Problem requirements – Below is some material. Set down exactly the line where "index file updated" appears and all lines after it, and stop at the last line.

Task data –
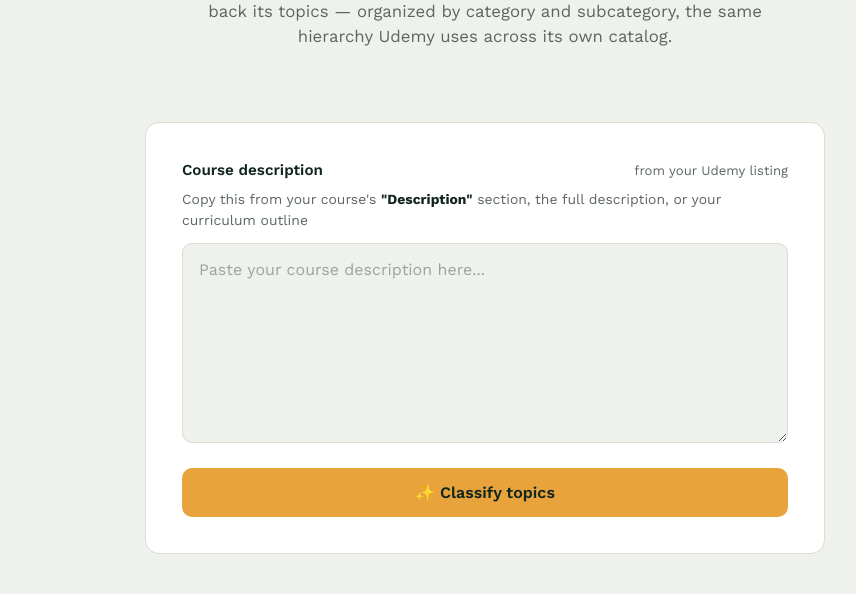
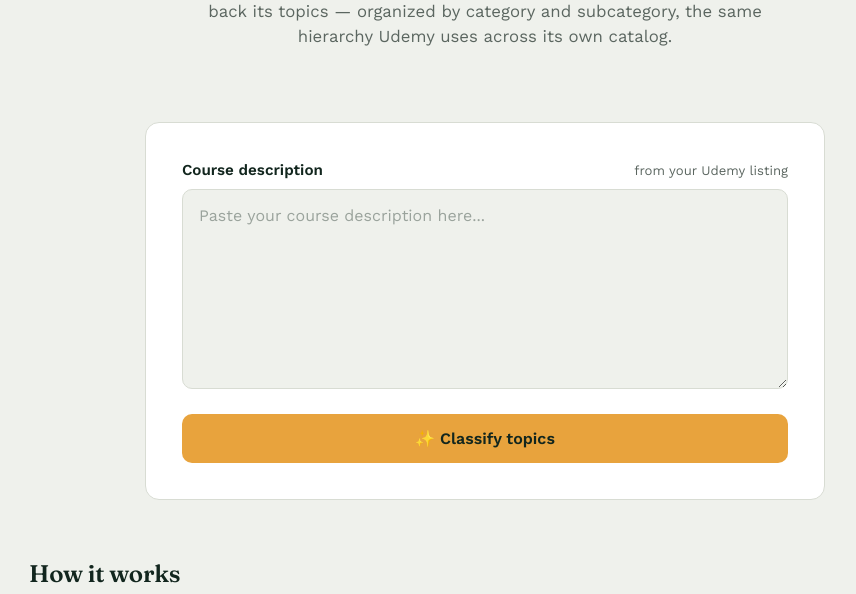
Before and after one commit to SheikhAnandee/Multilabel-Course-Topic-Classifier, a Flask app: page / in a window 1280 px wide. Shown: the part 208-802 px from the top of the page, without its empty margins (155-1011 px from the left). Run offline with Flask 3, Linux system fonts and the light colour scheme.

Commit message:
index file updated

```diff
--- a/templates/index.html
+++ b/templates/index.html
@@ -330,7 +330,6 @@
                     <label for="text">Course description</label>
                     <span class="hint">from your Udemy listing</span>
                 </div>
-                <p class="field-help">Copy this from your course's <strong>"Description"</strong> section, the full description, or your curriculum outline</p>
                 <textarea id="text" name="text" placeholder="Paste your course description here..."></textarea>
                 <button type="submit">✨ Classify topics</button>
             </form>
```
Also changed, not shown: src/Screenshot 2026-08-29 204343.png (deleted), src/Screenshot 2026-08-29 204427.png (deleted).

Exercise solution –
index file updated

```diff
--- a/templates/index.html
+++ b/templates/index.html
@@ -330,7 +330,6 @@
                     <label for="text">Course description</label>
                     <span class="hint">from your Udemy listing</span>
                 </div>
-                <p class="field-help">Copy this from your course's <strong>"Description"</strong> section, the full description, or your curriculum outline</p>
                 <textarea id="text" name="text" placeholder="Paste your course description here..."></textarea>
                 <button type="submit">✨ Classify topics</button>
             </form>
```
Also changed, not shown: src/Screenshot 2026-08-29 204343.png (deleted), src/Screenshot 2026-08-29 204427.png (deleted).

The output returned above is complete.